The headline was for a column in The Dallas Morning News written by Tracy Begland, a freelance writer and volunteer at the school her kids attend, shared some heartwarming stories about band and choir and music and how kids benefit from the experience. One girl who was not performing well in an elementary school music program, started to improve after the teacher took time to talk to her outside of class to see what the problem was. Later the girl told the teacher all she needed was a little encouragement.
Another teacher encouraged a mediocre singer by putting her in the top choir and the girl rose to the challenge. She never became the best singer, but she became a better singer and took great pride in that and herself.
Perhaps the most touching story Tracy related was about a boy with cerebral palsy. The middle school band teacher was warned by the elementary music teacher that Bill might be too much of a challenge in the more structured middle school program and perhaps it would be better if Bill’s parents were encouraged to remove him from the band program. The middle school teacher didn’t notify the parents and accepted the boy into the band. By the end of middle school, Bill showed some physical improvement. His drooling decreased, his fingers worked independently, and he was able to speak more clearly.
When I worked as a hospital chaplain, I routinely provided music in the rehab department. They had a room where out-patient therapy clients recovering from head trauma would gather in between sessions and they would have lunch together. I would come with my guitar once a week, and we would sing after lunch for an hour. I did not realize at first that I was doing more than bringing a little fun and good cheer, but the head of the program told me that the music was benefiting the patients physiologically. The music was helping their brains to make new synoptic connections to compensate for those that were broken.

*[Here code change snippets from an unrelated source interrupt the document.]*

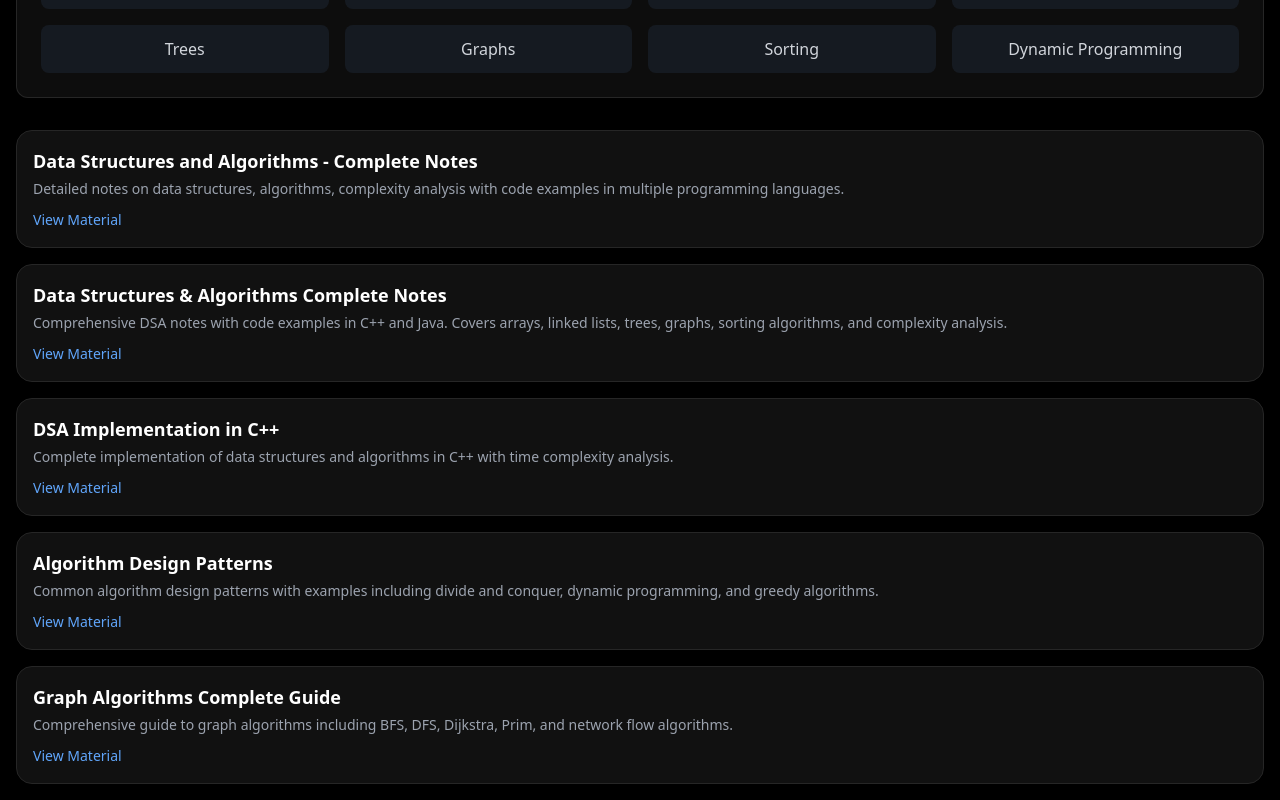
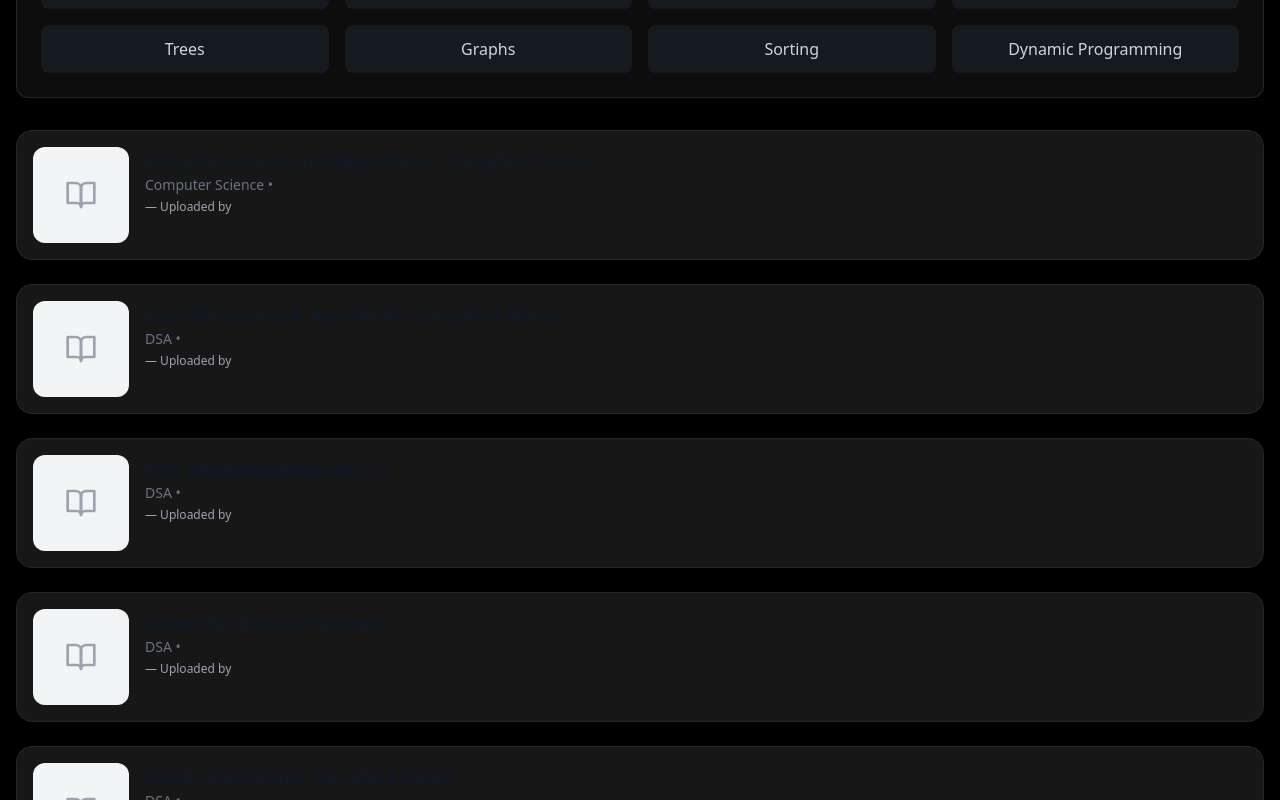
Before and after one commit to ayushshukla1807/resta-website, a Next.js app: page /dsa-notes in a window 1280 px wide. Shown: the part 740-1540 px from the top of the page. Built offline with nearby package versions, Linux system fonts and the light colour scheme.

Commit message:
Deploy Krishi Mitra to Vercel

```diff
--- a/components/Hero.tsx
+++ b/components/Hero.tsx
@@ -15,7 +15,7 @@ const Hero: React.FC = () => {
       <div className="container mx-auto px-4 text-center relative z-10">
         {/* Main Heading */}
         <h1 className="text-5xl md:text-7xl font-bold font-space-grotesk mb-6">
-          <span className="gradient-text">Free Study Materials</span>
+          <span className="gradient-text">Study Materials</span>
           <br />
           <span className="text-white">For Everyone</span>
         </h1>
--- a/components/MaterialsGrid.tsx
+++ b/components/MaterialsGrid.tsx
@@ -1,14 +1,16 @@
 import React from "react";
 import { Card, CardContent } from "@/components/ui/card";
+import { BookOpen, Link as LinkIcon } from "lucide-react";
 
 export interface StudyMaterial {
   id: number;
   title: string;
-  description: string;
   subject: string;
-  topic: string;
-  image: string;
-  fileUrl: string;
+  type: string;
+  university: string;
+  uploader: string;
+  fileUrl?: string;
+  thumbnailUrl?: string;
 }
 
 export interface MaterialsGridProps {
@@ -17,42 +19,71 @@ export interface MaterialsGridProps {
 }
 
 const MaterialsGrid: React.FC<MaterialsGridProps> = ({ materials, viewMode }) => {
+  if (materials.length === 0) {
+    return (
+      <div className="text-center py-10 text-gray-500">
+        No materials available.
+      </div>
+    );
+  }
+
   return (
     <div
-      className={
+      className={`grid gap-6 transition-all duration-300 ${
         viewMode === "grid"
-          ? "grid grid-cols-1 sm:grid-cols-2 lg:grid-cols-3 gap-6"
-          : "flex flex-col gap-4"
-      }
+          ? "grid-cols-1 sm:grid-cols-2 lg:grid-cols-3"
+          : "grid-cols-1"
+      }`}
     >
       {materials.map((material) => (
         <Card
           key={material.id}
-          className="hover:shadow-lg transition-shadow duration-200 bg-[#111111] border border-neutral-800"
+          className="rounded-2xl shadow-sm border hover:shadow-md transition-shadow"
         >
-          <CardContent className="p-4 flex flex-col sm:flex-row items-start sm:items-center gap-4">
-            {material.image && (
+          <CardContent className="p-4 flex items-start gap-4">
+            {/* Thumbnail */}
+            {material.thumbnailUrl ? (
               <img
-                src={material.image}
+                src={material.thumbnailUrl}
                 alt={material.title}
-                className={`${
-                  viewMode === "grid"
-                    ? "rounded-lg w-full h-40 object-cover"
-                    : "rounded-lg w-24 h-24 object-cover"
+                className={`rounded-xl object-cover ${
+                  viewMode === "grid" ? "w-full h-40" : "w-24 h-24"
                 }`}
               />
+            ) : (
+              <div
+                className={`flex items-center justify-center bg-gray-100 rounded-xl text-gray-400 ${
+                  viewMode === "grid" ? "w-full h-40" : "w-24 h-24"
+                }`}
+              >
+                <BookOpen className="w-8 h-8" />
+              </div>
             )}
+
+            {/* Info */}
+            <div className="flex flex-col justify-between flex-1">
               <div>
-              <h3 className="text-lg font-semibold mb-1 text-white">{material.title}</h3>
-              <p className="text-sm text-gray-400 mb-2">{material.description}</p>
+                <h3 className="text-lg font-semibold text-gray-900 line-clamp-2">
+                  {material.title}
+                </h3>
+                <p className="text-sm text-gray-500">
+                  {material.subject} • {material.type}
+                </p>
+                <p className="text-xs text-gray-400 mt-1">
+                  {material.university} — Uploaded by {material.uploader}
+                </p>
+              </div>
+
+              {material.fileUrl && (
                 <a
                   href={material.fileUrl}
-                className="text-blue-400 hover:underline text-sm"
                   target="_blank"
                   rel="noopener noreferrer"
+                  className="mt-3 inline-flex items-center text-sm text-blue-600 hover:underline"
                 >
-                View Material
+                  <LinkIcon className="w-4 h-4 mr-1" /> View Material
                 </a>
+              )}
             </div>
           </CardContent>
         </Card>
```
Lines whose indentation alone changed are shown as unchanged.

Just like Bill. And I guess that is why this column resonated so with me.
Kudos to all the teachers who take the time and make the effort to help and encourage kid who most need it.